Discussions of the Supreme Court last week were focused on three things: (1) rehashing the healthcare argument, (2) speculating about the justices’ reaction to Justice Department’s judicial review homework assignment, and (3) the prison strip search decision in Florence v. Board of Chosen Freeholders of County of Burlington.

There was, however, a second opinion from the Court that we should discuss: Rehberg v. Paulk.

Fifth Circuit Judge Criticizes Obama's Supreme Court Comments

A lot of people -- even non-lawyers -- are talking about Marbury v. Madison today. The case that established judicial review may not be as popular as Brown v. Board of Education or Roe v. Wade, but most Americans discussed it at least once during school.

The masses are talking, tweeting, and status-updating about Marbury because yesterday President Obama expressed faith that the Supreme Court will uphold the Affordable Care Act, saying "I'm confident that the Supreme Court will not take what would be an unprecedented, extraordinary step of overturning a law that was passed by a strong majority of a democratically elected Congress." Obama's bravado was greeted with criticism that the president -- a Harvard-educated lawyer and former constitutional law professor -- was overlooking the fact that judicial review hasn't been "unprecedented" since 1803, says The Wall Street Journal.

Get Ready to Get Naked: SCOTUS Upholds Prison Strip Search

We credit the Supreme Court with expertise over pretty much everything because the Court has the final say in any issue it reviews. In particular, the Nine are deemed to know more about nudity than any other group in America because they are frequently called upon to decide whether nudity is obscene and if it should be punished.

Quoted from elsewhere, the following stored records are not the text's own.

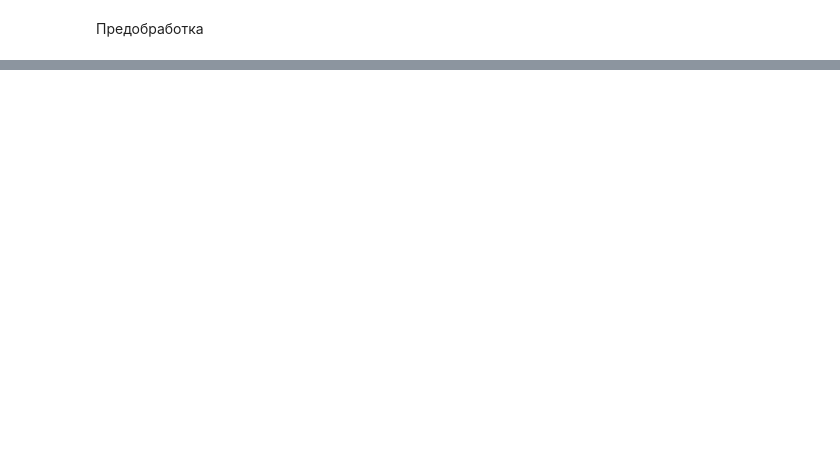
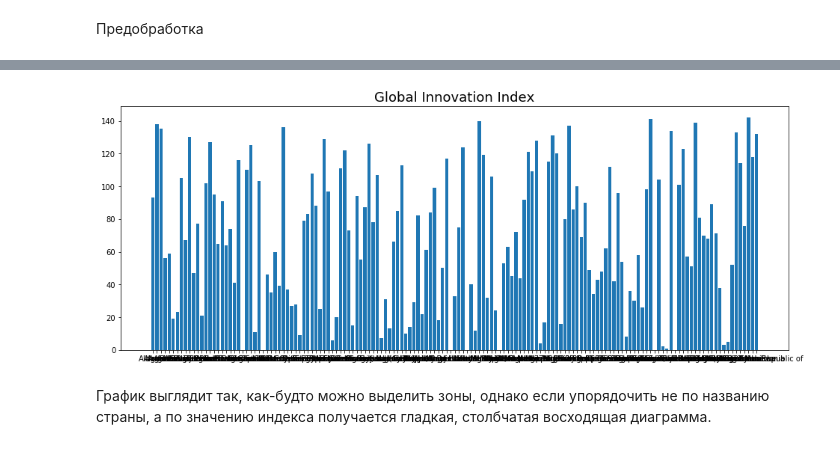
Before and after one commit to DSerpuhovitin/netology_pyda, a Jupyter notebook: Degee_project_ML/Degree_ML.ipynb, the cells around one changed output, grey strips where cells are left out. Cells and saved outputs as stored; diff of their text form; code cells hidden in the pictures; blank space fills up the shorter version.

```diff
--- a/Degee_project_ML/Degree_ML.ipynb
+++ b/Degee_project_ML/Degree_ML.ipynb
@@ -99,0 +144,3 @@ data2013f.head(10)
+# %%
+ds2013f_cl = data2013f.loc[:5, :'Zimbabwe'].drop(labels = 'subindicator', axis = 1) #датафрейм сосновными индикаторами
+ds2013f_cl.head(10)
@@ -99,0 +159,3 @@ data2013f.head(10)
+# %%
+df1 = ds2013f_cl.T.reset_index()
+df1.head()
@@ -99,0 +169,8 @@ data2013f.head(10)
+# %%
+colunms_name = ['Country']
+for i in list(df1.loc[0])[1:5]:
+    colunms_name.append(i.lstrip())
+# %%
+df1.columns = colunms_name
+df1.drop([0,1], inplace = True)
+df1.head()
@@ -99,0 +184,11 @@ data2013f.head(10)
+# %%
+fig, ax = plt.subplots()
+ax.bar(df1['Country'], df1['Global Innovation Index'])
+ax.set_title('Global Innovation Index', fontdict={'size':18})
+fig.set_figwidth(16)
+fig.set_figheight(6)
+plt.show()
+# %% [output]
+[figure, added]
+# %% [markdown]
+График выглядит так, как-будто можно выделить зоны, однако если упорядочить не по названию страны, а по значению индекса получается гладкая, столбчатая восходящая диаграмма.
```
Also changed, not shown: parts of 24 cells of this notebook.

The Court, however, does not approach the propriety of prison strip searches, with the same “I-know-it-when-I-see-it” confidence as most cases involving nudity. On Monday, the Supreme Court upheld a New Jersey prison strip search policy, noting that the “a regulation impinging on an inmate’s constitutional rights must be upheld if it is reasonably related to legitimate penological interests.”